### What to work on
The complete set of records below must be repeated precisely as given.

[[ Data extract open ]]

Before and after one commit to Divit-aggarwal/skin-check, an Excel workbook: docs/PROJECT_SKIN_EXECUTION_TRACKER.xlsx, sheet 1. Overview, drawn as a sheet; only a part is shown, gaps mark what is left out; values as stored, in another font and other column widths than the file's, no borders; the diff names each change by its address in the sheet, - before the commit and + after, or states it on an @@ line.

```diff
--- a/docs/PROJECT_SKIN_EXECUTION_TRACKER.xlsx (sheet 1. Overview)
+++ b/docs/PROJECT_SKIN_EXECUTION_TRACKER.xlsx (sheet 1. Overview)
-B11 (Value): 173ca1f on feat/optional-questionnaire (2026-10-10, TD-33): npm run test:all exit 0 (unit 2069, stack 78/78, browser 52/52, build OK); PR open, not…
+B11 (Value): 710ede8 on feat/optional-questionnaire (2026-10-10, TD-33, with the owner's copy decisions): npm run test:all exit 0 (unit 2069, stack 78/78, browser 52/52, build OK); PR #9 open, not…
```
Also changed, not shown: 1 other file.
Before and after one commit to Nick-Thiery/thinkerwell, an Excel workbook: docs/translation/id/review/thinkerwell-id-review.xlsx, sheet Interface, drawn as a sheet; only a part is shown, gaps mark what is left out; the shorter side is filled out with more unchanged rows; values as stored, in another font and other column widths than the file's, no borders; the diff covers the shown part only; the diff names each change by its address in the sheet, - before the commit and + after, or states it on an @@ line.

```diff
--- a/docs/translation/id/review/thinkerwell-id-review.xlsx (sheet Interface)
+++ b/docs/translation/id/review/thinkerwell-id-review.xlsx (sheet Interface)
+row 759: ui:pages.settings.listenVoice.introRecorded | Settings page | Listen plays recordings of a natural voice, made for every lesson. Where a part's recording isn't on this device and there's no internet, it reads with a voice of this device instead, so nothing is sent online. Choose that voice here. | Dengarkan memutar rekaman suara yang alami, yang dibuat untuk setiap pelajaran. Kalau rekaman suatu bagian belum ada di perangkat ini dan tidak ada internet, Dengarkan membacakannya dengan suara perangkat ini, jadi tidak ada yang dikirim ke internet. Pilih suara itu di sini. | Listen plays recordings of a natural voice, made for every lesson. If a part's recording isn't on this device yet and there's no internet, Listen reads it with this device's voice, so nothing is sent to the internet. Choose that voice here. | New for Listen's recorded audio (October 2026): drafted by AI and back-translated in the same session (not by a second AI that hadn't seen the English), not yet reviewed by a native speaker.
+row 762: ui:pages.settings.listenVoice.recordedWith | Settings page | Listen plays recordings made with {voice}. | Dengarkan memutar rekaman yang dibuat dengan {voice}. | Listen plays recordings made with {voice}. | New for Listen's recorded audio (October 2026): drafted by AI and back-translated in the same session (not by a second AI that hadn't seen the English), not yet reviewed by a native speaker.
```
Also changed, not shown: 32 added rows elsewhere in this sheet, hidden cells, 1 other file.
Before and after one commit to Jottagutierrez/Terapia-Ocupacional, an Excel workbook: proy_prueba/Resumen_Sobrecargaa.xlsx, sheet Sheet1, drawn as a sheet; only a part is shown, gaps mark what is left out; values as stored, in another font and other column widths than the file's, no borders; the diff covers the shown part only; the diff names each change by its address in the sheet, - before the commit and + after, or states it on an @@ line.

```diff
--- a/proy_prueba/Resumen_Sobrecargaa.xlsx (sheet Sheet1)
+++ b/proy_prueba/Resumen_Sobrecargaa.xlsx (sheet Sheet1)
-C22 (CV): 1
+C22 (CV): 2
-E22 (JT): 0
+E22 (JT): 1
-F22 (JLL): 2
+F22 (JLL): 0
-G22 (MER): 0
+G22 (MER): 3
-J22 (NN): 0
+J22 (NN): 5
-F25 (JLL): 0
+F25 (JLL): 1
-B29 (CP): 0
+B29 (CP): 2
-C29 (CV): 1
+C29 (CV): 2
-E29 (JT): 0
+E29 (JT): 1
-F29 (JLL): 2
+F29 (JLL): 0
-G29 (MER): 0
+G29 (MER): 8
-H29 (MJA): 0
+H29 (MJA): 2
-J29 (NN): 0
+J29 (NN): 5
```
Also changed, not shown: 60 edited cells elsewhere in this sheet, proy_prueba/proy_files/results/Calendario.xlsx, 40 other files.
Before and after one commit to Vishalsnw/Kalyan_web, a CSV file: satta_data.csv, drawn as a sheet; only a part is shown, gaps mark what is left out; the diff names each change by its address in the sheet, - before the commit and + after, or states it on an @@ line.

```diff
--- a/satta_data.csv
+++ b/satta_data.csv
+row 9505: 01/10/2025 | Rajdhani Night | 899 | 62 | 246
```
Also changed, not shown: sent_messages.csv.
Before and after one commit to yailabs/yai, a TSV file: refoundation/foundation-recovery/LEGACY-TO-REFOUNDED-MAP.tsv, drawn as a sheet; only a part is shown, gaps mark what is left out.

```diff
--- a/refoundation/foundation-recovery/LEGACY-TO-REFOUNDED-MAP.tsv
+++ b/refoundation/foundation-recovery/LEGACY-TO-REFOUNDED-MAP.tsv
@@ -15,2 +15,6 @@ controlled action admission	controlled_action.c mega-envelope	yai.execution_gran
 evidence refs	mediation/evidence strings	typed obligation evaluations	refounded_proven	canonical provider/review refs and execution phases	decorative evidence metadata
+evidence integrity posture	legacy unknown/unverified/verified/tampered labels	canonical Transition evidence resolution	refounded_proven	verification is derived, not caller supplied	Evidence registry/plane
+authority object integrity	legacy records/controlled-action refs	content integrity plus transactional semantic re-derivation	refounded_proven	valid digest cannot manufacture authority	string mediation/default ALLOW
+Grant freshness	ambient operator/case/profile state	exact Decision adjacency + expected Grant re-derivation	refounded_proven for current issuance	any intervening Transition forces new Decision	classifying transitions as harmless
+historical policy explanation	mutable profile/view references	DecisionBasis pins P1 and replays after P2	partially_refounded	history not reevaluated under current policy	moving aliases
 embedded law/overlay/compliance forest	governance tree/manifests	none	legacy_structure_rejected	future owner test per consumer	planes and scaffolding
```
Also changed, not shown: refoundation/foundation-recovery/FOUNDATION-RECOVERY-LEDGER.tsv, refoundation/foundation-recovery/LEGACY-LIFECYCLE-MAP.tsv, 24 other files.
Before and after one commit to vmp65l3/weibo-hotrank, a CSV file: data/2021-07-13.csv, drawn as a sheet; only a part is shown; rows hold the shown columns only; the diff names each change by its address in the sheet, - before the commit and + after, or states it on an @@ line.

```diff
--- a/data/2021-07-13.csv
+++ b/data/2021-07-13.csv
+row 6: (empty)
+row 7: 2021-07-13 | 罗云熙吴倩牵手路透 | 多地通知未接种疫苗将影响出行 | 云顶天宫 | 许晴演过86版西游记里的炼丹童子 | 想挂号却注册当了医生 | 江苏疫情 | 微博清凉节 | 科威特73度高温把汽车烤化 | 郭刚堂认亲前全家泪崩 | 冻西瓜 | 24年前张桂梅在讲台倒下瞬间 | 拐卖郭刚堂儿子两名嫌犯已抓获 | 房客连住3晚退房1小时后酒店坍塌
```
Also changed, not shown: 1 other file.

[[ Data extract closed ]]

### Solution to this task
Before and after one commit to Divit-aggarwal/skin-check, an Excel workbook: docs/PROJECT_SKIN_EXECUTION_TRACKER.xlsx, sheet 1. Overview, drawn as a sheet; only a part is shown, gaps mark what is left out; values as stored, in another font and other column widths than the file's, no borders; the diff names each change by its address in the sheet, - before the commit and + after, or states it on an @@ line.

```diff
--- a/docs/PROJECT_SKIN_EXECUTION_TRACKER.xlsx (sheet 1. Overview)
+++ b/docs/PROJECT_SKIN_EXECUTION_TRACKER.xlsx (sheet 1. Overview)
-B11 (Value): 173ca1f on feat/optional-questionnaire (2026-10-10, TD-33): npm run test:all exit 0 (unit 2069, stack 78/78, browser 52/52, build OK); PR open, not…
+B11 (Value): 710ede8 on feat/optional-questionnaire (2026-10-10, TD-33, with the owner's copy decisions): npm run test:all exit 0 (unit 2069, stack 78/78, browser 52/52, build OK); PR #9 open, not…
```
Also changed, not shown: 1 other file.
Before and after one commit to Nick-Thiery/thinkerwell, an Excel workbook: docs/translation/id/review/thinkerwell-id-review.xlsx, sheet Interface, drawn as a sheet; only a part is shown, gaps mark what is left out; the shorter side is filled out with more unchanged rows; values as stored, in another font and other column widths than the file's, no borders; the diff covers the shown part only; the diff names each change by its address in the sheet, - before the commit and + after, or states it on an @@ line.

```diff
--- a/docs/translation/id/review/thinkerwell-id-review.xlsx (sheet Interface)
+++ b/docs/translation/id/review/thinkerwell-id-review.xlsx (sheet Interface)
+row 759: ui:pages.settings.listenVoice.introRecorded | Settings page | Listen plays recordings of a natural voice, made for every lesson. Where a part's recording isn't on this device and there's no internet, it reads with a voice of this device instead, so nothing is sent online. Choose that voice here. | Dengarkan memutar rekaman suara yang alami, yang dibuat untuk setiap pelajaran. Kalau rekaman suatu bagian belum ada di perangkat ini dan tidak ada internet, Dengarkan membacakannya dengan suara perangkat ini, jadi tidak ada yang dikirim ke internet. Pilih suara itu di sini. | Listen plays recordings of a natural voice, made for every lesson. If a part's recording isn't on this device yet and there's no internet, Listen reads it with this device's voice, so nothing is sent to the internet. Choose that voice here. | New for Listen's recorded audio (October 2026): drafted by AI and back-translated in the same session (not by a second AI that hadn't seen the English), not yet reviewed by a native speaker.
+row 762: ui:pages.settings.listenVoice.recordedWith | Settings page | Listen plays recordings made with {voice}. | Dengarkan memutar rekaman yang dibuat dengan {voice}. | Listen plays recordings made with {voice}. | New for Listen's recorded audio (October 2026): drafted by AI and back-translated in the same session (not by a second AI that hadn't seen the English), not yet reviewed by a native speaker.
```
Also changed, not shown: 32 added rows elsewhere in this sheet, hidden cells, 1 other file.
Before and after one commit to Jottagutierrez/Terapia-Ocupacional, an Excel workbook: proy_prueba/Resumen_Sobrecargaa.xlsx, sheet Sheet1, drawn as a sheet; only a part is shown, gaps mark what is left out; values as stored, in another font and other column widths than the file's, no borders; the diff covers the shown part only; the diff names each change by its address in the sheet, - before the commit and + after, or states it on an @@ line.

```diff
--- a/proy_prueba/Resumen_Sobrecargaa.xlsx (sheet Sheet1)
+++ b/proy_prueba/Resumen_Sobrecargaa.xlsx (sheet Sheet1)
-C22 (CV): 1
+C22 (CV): 2
-E22 (JT): 0
+E22 (JT): 1
-F22 (JLL): 2
+F22 (JLL): 0
-G22 (MER): 0
+G22 (MER): 3
-J22 (NN): 0
+J22 (NN): 5
-F25 (JLL): 0
+F25 (JLL): 1
-B29 (CP): 0
+B29 (CP): 2
-C29 (CV): 1
+C29 (CV): 2
-E29 (JT): 0
+E29 (JT): 1
-F29 (JLL): 2
+F29 (JLL): 0
-G29 (MER): 0
+G29 (MER): 8
-H29 (MJA): 0
+H29 (MJA): 2
-J29 (NN): 0
+J29 (NN): 5
```
Also changed, not shown: 60 edited cells elsewhere in this sheet, proy_prueba/proy_files/results/Calendario.xlsx, 40 other files.
Before and after one commit to Vishalsnw/Kalyan_web, a CSV file: satta_data.csv, drawn as a sheet; only a part is shown, gaps mark what is left out; the diff names each change by its address in the sheet, - before the commit and + after, or states it on an @@ line.

```diff
--- a/satta_data.csv
+++ b/satta_data.csv
+row 9505: 01/10/2025 | Rajdhani Night | 899 | 62 | 246
```
Also changed, not shown: sent_messages.csv.
Before and after one commit to yailabs/yai, a TSV file: refoundation/foundation-recovery/LEGACY-TO-REFOUNDED-MAP.tsv, drawn as a sheet; only a part is shown, gaps mark what is left out.

```diff
--- a/refoundation/foundation-recovery/LEGACY-TO-REFOUNDED-MAP.tsv
+++ b/refoundation/foundation-recovery/LEGACY-TO-REFOUNDED-MAP.tsv
@@ -15,2 +15,6 @@ controlled action admission	controlled_action.c mega-envelope	yai.execution_gran
 evidence refs	mediation/evidence strings	typed obligation evaluations	refounded_proven	canonical provider/review refs and execution phases	decorative evidence metadata
+evidence integrity posture	legacy unknown/unverified/verified/tampered labels	canonical Transition evidence resolution	refounded_proven	verification is derived, not caller supplied	Evidence registry/plane
+authority object integrity	legacy records/controlled-action refs	content integrity plus transactional semantic re-derivation	refounded_proven	valid digest cannot manufacture authority	string mediation/default ALLOW
+Grant freshness	ambient operator/case/profile state	exact Decision adjacency + expected Grant re-derivation	refounded_proven for current issuance	any intervening Transition forces new Decision	classifying transitions as harmless
+historical policy explanation	mutable profile/view references	DecisionBasis pins P1 and replays after P2	partially_refounded	history not reevaluated under current policy	moving aliases
 embedded law/overlay/compliance forest	governance tree/manifests	none	legacy_structure_rejected	future owner test per consumer	planes and scaffolding
```
Also changed, not shown: refoundation/foundation-recovery/FOUNDATION-RECOVERY-LEDGER.tsv, refoundation/foundation-recovery/LEGACY-LIFECYCLE-MAP.tsv, 24 other files.
Before and after one commit to vmp65l3/weibo-hotrank, a CSV file: data/2021-07-13.csv, drawn as a sheet; only a part is shown; rows hold the shown columns only; the diff names each change by its address in the sheet, - before the commit and + after, or states it on an @@ line.

```diff
--- a/data/2021-07-13.csv
+++ b/data/2021-07-13.csv
+row 6: (empty)
+row 7: 2021-07-13 | 罗云熙吴倩牵手路透 | 多地通知未接种疫苗将影响出行 | 云顶天宫 | 许晴演过86版西游记里的炼丹童子 | 想挂号却注册当了医生 | 江苏疫情 | 微博清凉节 | 科威特73度高温把汽车烤化 | 郭刚堂认亲前全家泪崩 | 冻西瓜 | 24年前张桂梅在讲台倒下瞬间 | 拐卖郭刚堂儿子两名嫌犯已抓获 | 房客连住3晚退房1小时后酒店坍塌
```
Also changed, not shown: 1 other file.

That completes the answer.